Start of Provided records
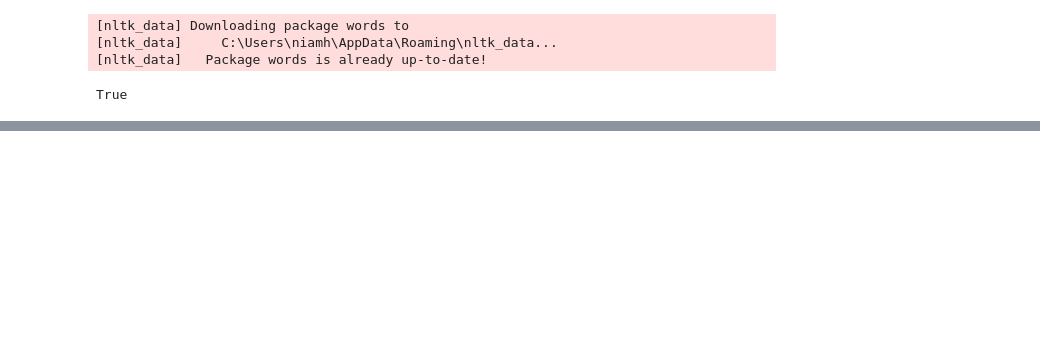
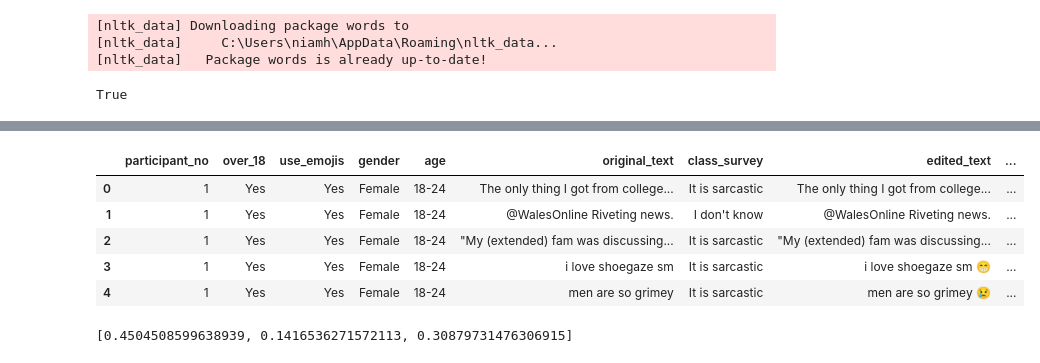
Before and after one commit to sba22224/Capstone_SBA22224, a Jupyter notebook: Code_Notebooks/Survey Data Processing.ipynb, the cells around one changed output, grey strips where cells are left out. Drawn from its saved outputs; the diff is of its cells as text; code cells hidden in the pictures; blank space fills up the shorter version.

```diff
--- a/Code_Notebooks/Survey Data Processing.ipynb
+++ b/Code_Notebooks/Survey Data Processing.ipynb
@@ -4410,17 +3845,0 @@ Word: being, Sentiment Score: 0.05500
-# %%
-#Determine the overall sentiment score for each word non sarcastic
-
-#Create a list to store the info
-nonsarc_word_sent_score = []
-
-#Calculate the sent score for every word in sarcastic tweets vocab list
-for word in word_list_nonsarc:
-    pos_sent_score = nonsarc_word_sentiment_scores_pos[word]
-    neg_sent_score = nonsarc_word_sentiment_scores_neg[word]
-
-    sent_score = (pos_sent_score) + (neg_sent_score * -1)
-    nonsarc_word_sent_score.append(sent_score)
-
-#Print the calculated sent scores for each word
-for word, sent_score in zip(word_list_nonsarc, nonsarc_word_sent_score):
-    print(f"Word: {word}, Sentiment Score: {sent_score:.5f}")
@@ -4554,0 +3846,43 @@ Overall Average Sentiment Score Difference: 0.24026
+# %%
+#Check the sentiment congruence between the emojis and text- positive
+
+#Create an empty list to store the differences
+sentiment_differences = []
+
+#Iterate through the rows
+for index, row in df_survey.iterrows():
+    text = row['edited_text']
+
+    #Extract emojis
+    emojis = demoji.findall(text)
+
+    #Remove emojis from the text
+    text_without_emojis = ' '.join(word for word in word_tokenize(text) if word not in emojis)
+
+    #Calculate sentiment scores
+    text_sentiment_scores = calculate_probabilities(text_without_emojis)
+    emoji_sentiment_scores = calculate_probabilities(' '.join(emojis))
+
+    #Calculate the absolute difference between sentiment scores
+    sentiment_difference = [abs(text_score - emoji_score) for text_score, emoji_score in zip(text_sentiment_scores, emoji_sentiment_scores)]
+
+    #Append the difference to the list
+    sentiment_differences.append(sentiment_difference)
+
+#Add results to the df
+df_survey['sentiment_difference'] = sentiment_differences
+
+#Print the df
+df_survey.head()
+# %% [output]
+|  | participant_no | over_18 | use_emojis | gender | age | original_text | class_survey | edited_text | ... |
+| 0 | 1 | Yes | Yes | Female | 18-24 | The only thing I got from college... | It is sarcastic | The only thing I got from college... | ... |
+| 1 | 1 | Yes | Yes | Female | 18-24 | @WalesOnline Riveting news. | I don't know | @WalesOnline Riveting news. | ... |
+| 2 | 1 | Yes | Yes | Female | 18-24 | "My (extended) fam was discussing... | It is sarcastic | "My (extended) fam was discussing... | ... |
+| 3 | 1 | Yes | Yes | Female | 18-24 | i love shoegaze sm | It is sarcastic | i love shoegaze sm 😁 | ... |
+| 4 | 1 | Yes | Yes | Female | 18-24 | men are so grimey | It is sarcastic | men are so grimey 😢 | ... |
+# %%
+#Check the format of the row- contains the positivity, negativity and neutrality scores
+df_survey['sentiment_difference'].iloc[0]
+# %% [output]
+[0.4504508599638939, 0.1416536271572113, 0.30879731476306915]
```
Also changed, not shown: parts of 111 cells of this notebook.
End of Provided records
§ Exercise brief: Reply with the count alone: how many lines of the records contain the string "sarcastic"?

§ Solution for this task: 6